* Exercise details *
From the records that follow, copy every line in which "keras" appears.

* Records shown *

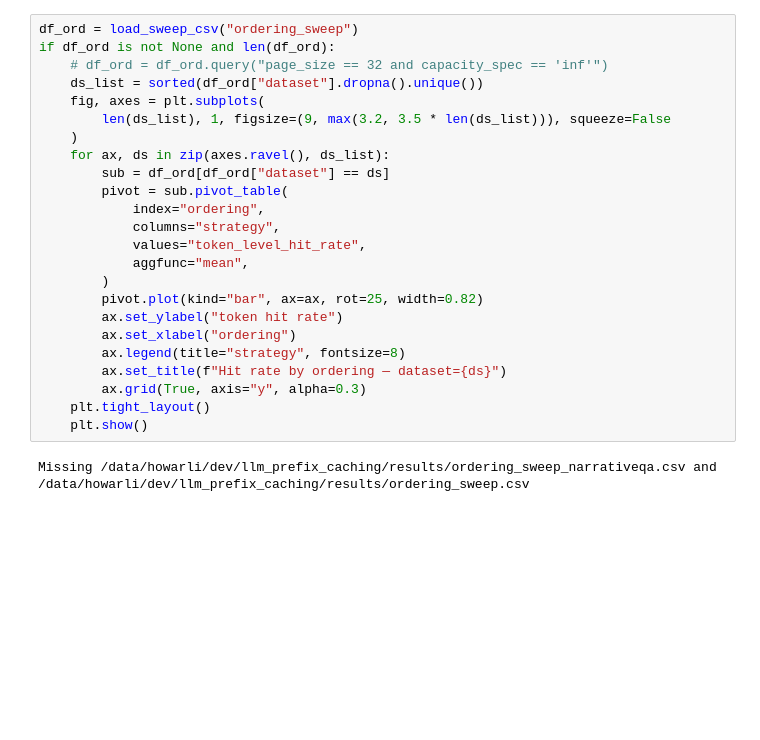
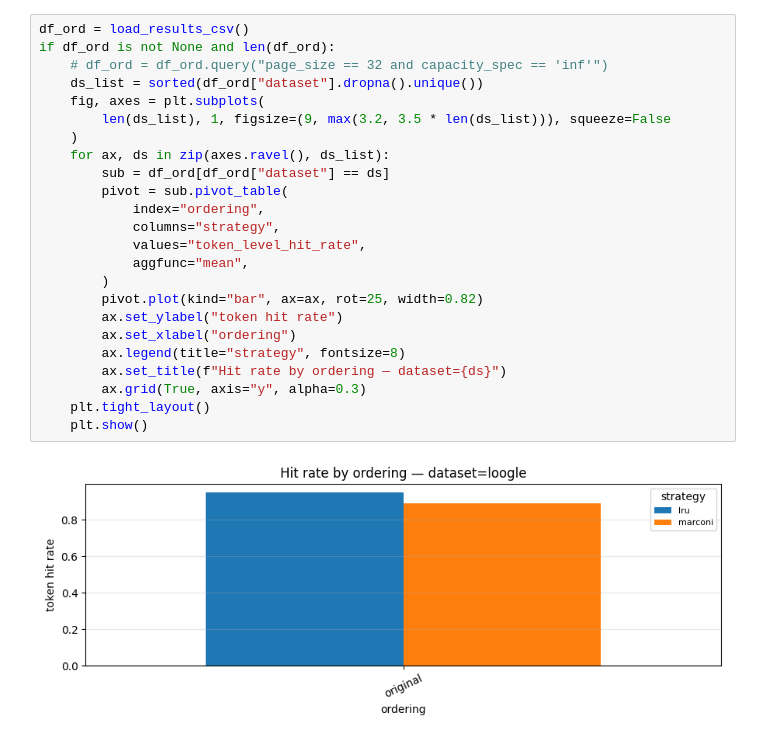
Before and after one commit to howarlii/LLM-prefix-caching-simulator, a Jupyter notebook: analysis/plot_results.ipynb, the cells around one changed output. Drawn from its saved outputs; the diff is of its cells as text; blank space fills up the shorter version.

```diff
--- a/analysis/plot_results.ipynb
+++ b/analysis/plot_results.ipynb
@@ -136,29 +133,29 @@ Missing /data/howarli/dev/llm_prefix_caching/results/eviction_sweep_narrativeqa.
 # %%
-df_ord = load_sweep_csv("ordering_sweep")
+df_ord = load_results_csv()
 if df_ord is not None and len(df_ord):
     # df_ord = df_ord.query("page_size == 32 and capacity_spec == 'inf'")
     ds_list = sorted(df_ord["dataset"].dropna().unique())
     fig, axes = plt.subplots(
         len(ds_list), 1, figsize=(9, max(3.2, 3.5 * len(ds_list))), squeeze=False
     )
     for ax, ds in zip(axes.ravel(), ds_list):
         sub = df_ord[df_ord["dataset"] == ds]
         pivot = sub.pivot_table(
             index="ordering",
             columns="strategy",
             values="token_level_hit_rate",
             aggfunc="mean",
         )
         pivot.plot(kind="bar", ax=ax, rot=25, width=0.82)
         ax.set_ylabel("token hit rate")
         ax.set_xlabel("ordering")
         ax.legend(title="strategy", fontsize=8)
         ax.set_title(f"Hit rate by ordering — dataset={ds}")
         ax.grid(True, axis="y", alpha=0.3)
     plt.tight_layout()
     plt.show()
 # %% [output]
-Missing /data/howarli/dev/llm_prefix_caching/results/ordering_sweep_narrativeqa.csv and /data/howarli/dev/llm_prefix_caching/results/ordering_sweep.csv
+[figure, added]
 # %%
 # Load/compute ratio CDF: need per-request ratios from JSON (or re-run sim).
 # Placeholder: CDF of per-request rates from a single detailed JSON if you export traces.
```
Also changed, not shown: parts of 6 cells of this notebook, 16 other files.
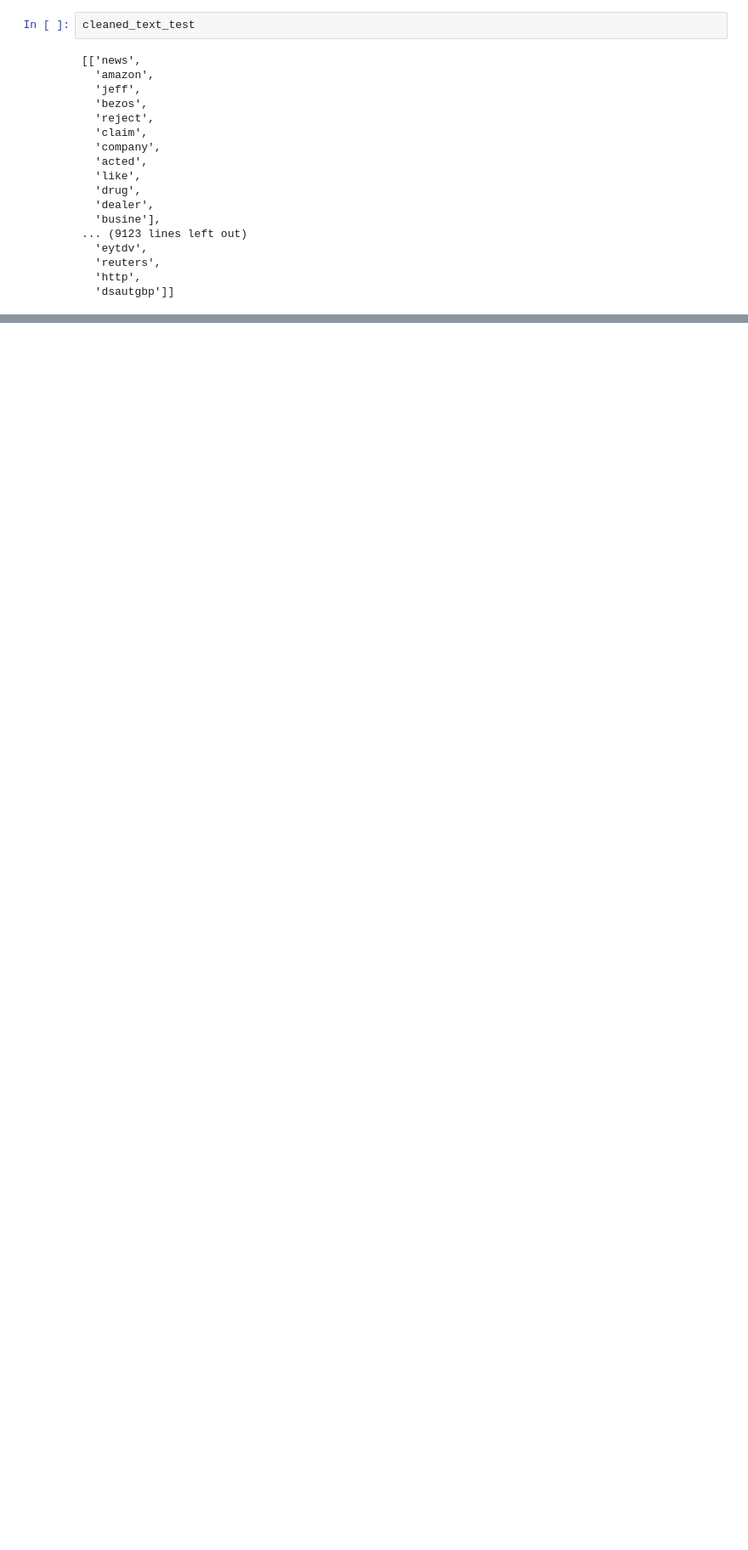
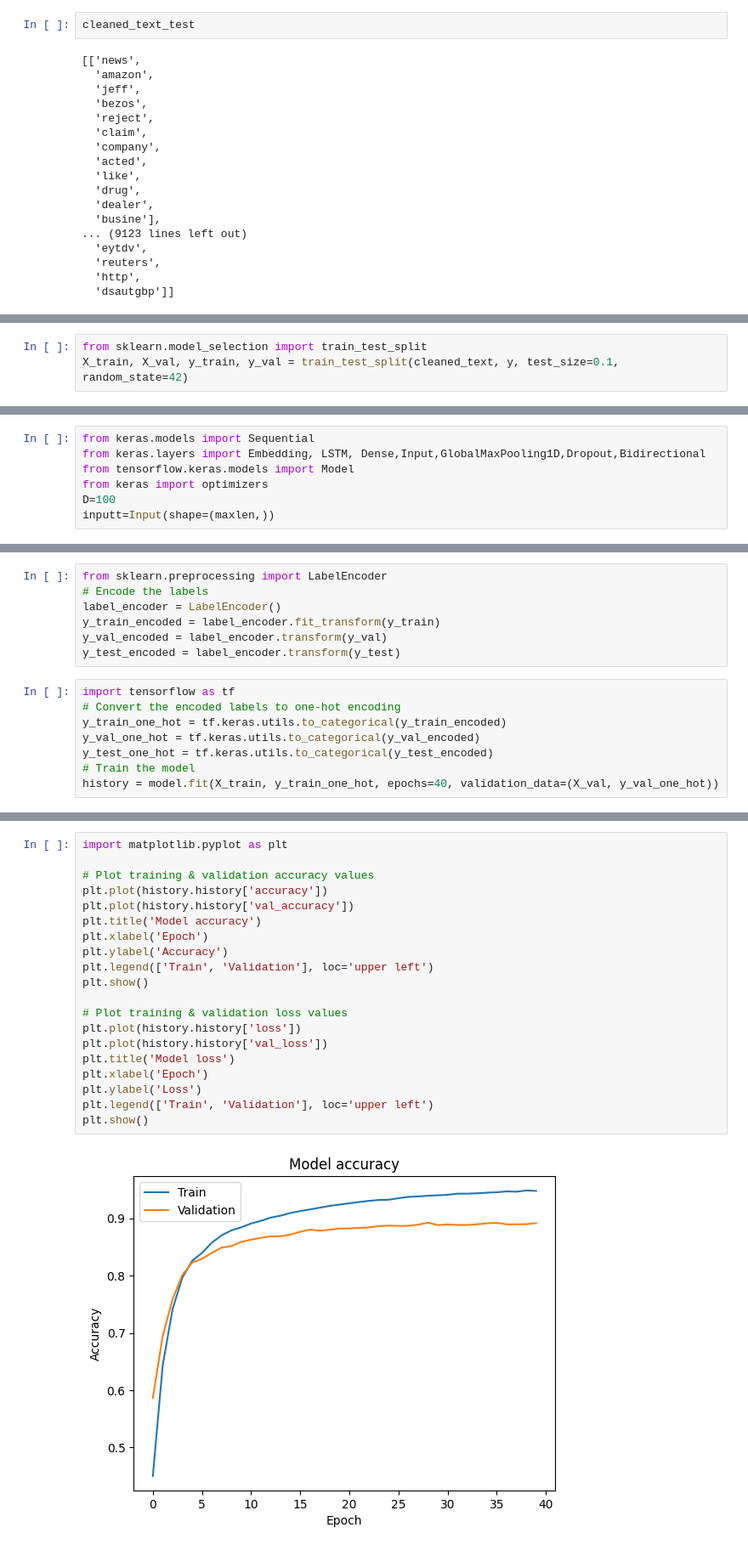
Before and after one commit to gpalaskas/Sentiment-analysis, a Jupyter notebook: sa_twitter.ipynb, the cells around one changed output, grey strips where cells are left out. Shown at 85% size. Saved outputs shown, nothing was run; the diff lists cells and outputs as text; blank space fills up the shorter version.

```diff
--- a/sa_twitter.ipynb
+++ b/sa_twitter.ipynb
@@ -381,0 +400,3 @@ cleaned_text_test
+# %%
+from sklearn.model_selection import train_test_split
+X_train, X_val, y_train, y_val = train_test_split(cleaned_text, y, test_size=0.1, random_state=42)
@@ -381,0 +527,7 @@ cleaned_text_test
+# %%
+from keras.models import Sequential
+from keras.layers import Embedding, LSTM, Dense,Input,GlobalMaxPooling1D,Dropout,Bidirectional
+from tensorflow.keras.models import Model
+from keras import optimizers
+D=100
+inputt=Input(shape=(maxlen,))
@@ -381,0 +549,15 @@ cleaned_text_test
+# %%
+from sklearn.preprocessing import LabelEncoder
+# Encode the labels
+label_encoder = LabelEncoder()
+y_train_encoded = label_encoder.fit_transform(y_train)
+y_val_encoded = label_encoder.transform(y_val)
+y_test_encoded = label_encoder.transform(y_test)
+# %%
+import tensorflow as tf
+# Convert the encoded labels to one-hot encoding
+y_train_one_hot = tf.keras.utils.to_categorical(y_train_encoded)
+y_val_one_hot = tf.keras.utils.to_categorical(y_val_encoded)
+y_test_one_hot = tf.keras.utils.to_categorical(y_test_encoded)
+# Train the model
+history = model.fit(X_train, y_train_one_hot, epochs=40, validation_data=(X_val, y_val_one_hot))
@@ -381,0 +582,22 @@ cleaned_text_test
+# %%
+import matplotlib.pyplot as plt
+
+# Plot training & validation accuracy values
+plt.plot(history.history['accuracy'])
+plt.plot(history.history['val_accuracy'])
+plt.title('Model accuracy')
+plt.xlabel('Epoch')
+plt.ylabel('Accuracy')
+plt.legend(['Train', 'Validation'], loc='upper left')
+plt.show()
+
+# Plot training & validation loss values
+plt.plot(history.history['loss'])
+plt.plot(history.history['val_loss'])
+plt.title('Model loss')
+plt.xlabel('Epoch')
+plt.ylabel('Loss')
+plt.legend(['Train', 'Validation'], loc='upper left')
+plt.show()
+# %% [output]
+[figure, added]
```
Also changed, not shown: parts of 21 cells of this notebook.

...

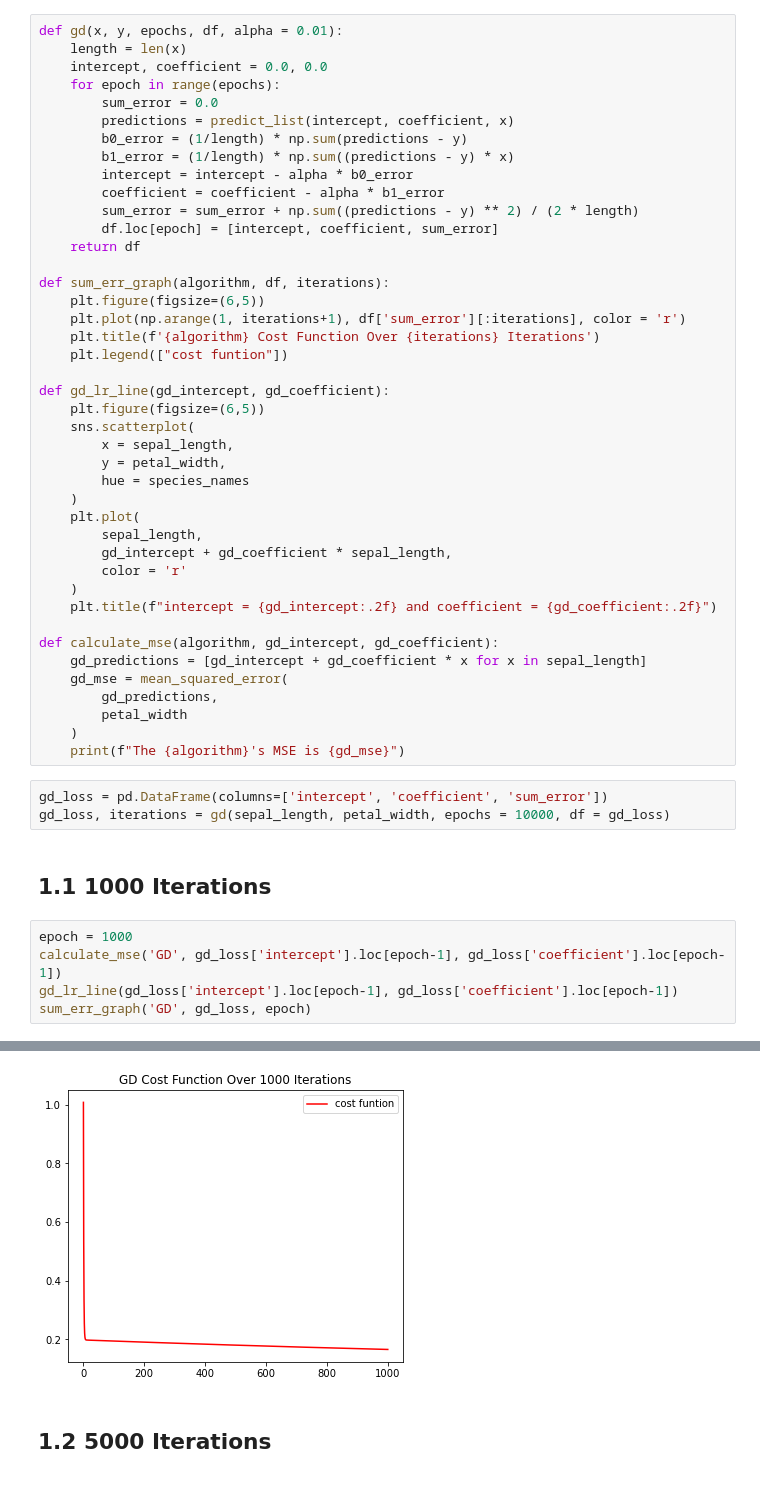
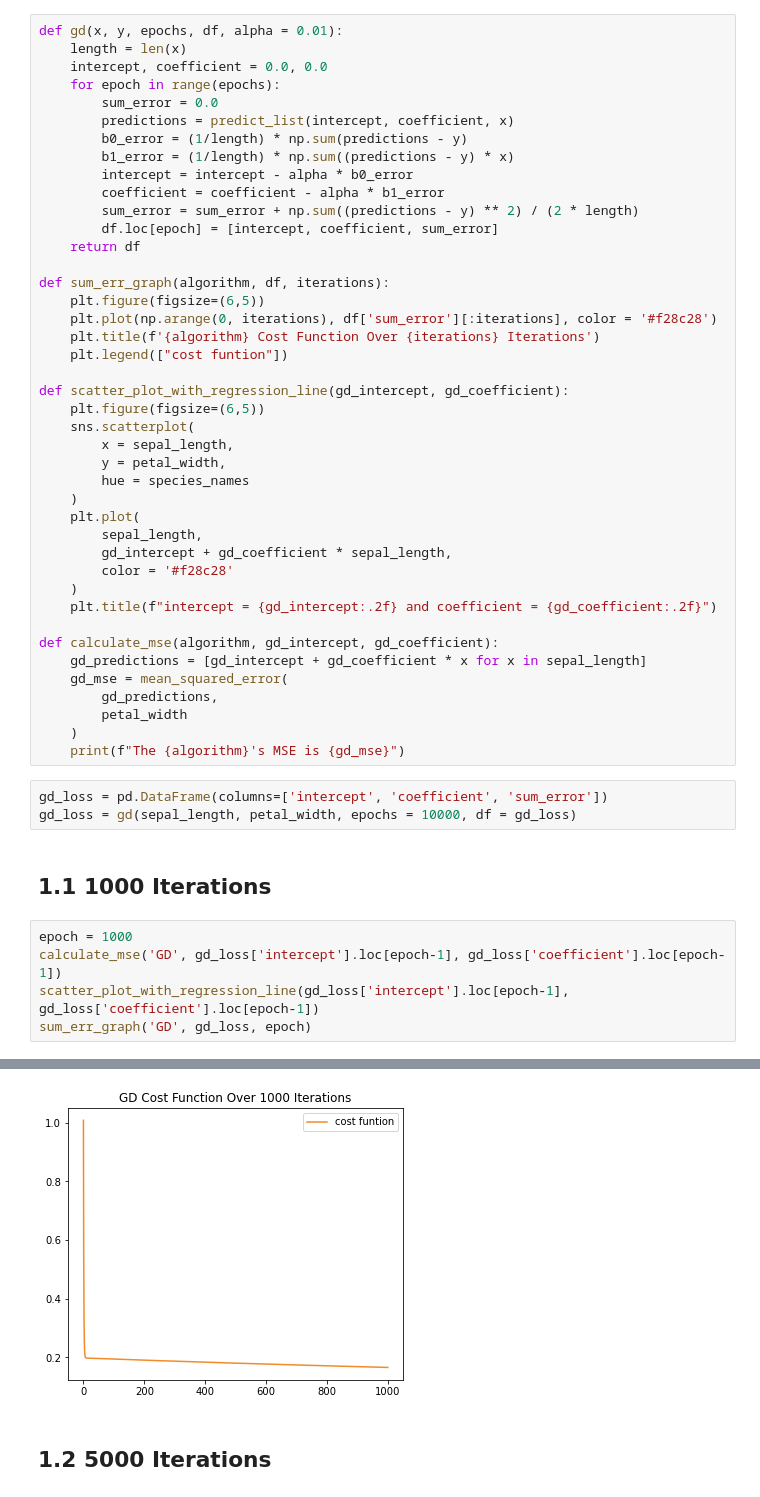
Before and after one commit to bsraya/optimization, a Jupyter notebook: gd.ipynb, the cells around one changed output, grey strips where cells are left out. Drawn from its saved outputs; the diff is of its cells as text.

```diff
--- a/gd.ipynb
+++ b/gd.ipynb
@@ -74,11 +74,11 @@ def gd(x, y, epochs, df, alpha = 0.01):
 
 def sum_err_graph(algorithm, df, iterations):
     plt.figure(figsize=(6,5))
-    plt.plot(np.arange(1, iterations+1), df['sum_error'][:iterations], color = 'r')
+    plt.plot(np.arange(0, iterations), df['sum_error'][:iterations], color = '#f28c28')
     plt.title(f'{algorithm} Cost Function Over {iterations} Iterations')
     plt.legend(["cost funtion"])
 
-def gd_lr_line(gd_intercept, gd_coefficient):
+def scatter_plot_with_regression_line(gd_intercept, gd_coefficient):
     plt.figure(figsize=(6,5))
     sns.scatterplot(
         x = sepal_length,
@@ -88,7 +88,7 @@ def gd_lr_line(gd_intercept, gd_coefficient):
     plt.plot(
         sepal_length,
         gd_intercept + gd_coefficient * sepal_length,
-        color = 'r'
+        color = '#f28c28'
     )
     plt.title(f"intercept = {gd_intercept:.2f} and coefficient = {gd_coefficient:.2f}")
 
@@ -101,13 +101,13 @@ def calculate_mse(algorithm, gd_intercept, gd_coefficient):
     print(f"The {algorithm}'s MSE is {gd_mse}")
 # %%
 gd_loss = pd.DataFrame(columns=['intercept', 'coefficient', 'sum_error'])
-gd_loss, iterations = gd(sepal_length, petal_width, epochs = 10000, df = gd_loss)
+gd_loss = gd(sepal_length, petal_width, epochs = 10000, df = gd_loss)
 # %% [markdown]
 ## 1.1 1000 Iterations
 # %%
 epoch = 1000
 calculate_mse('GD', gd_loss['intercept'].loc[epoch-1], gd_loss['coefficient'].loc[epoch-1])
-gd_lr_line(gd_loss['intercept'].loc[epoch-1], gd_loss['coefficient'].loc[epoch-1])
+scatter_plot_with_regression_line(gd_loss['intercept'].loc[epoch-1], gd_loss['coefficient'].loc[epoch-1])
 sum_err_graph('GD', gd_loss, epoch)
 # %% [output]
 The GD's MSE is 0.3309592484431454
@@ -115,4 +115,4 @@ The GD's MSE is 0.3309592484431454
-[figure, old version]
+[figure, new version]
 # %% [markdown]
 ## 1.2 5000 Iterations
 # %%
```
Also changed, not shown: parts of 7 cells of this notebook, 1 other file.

* Solution for this exercise *
+from keras.models import Sequential
+from keras.layers import Embedding, LSTM, Dense,Input,GlobalMaxPooling1D,Dropout,Bidirectional
+from tensorflow.keras.models import Model
+from keras import optimizers
+y_train_one_hot = tf.keras.utils.to_categorical(y_train_encoded)
+y_val_one_hot = tf.keras.utils.to_categorical(y_val_encoded)
+y_test_one_hot = tf.keras.utils.to_categorical(y_test_encoded)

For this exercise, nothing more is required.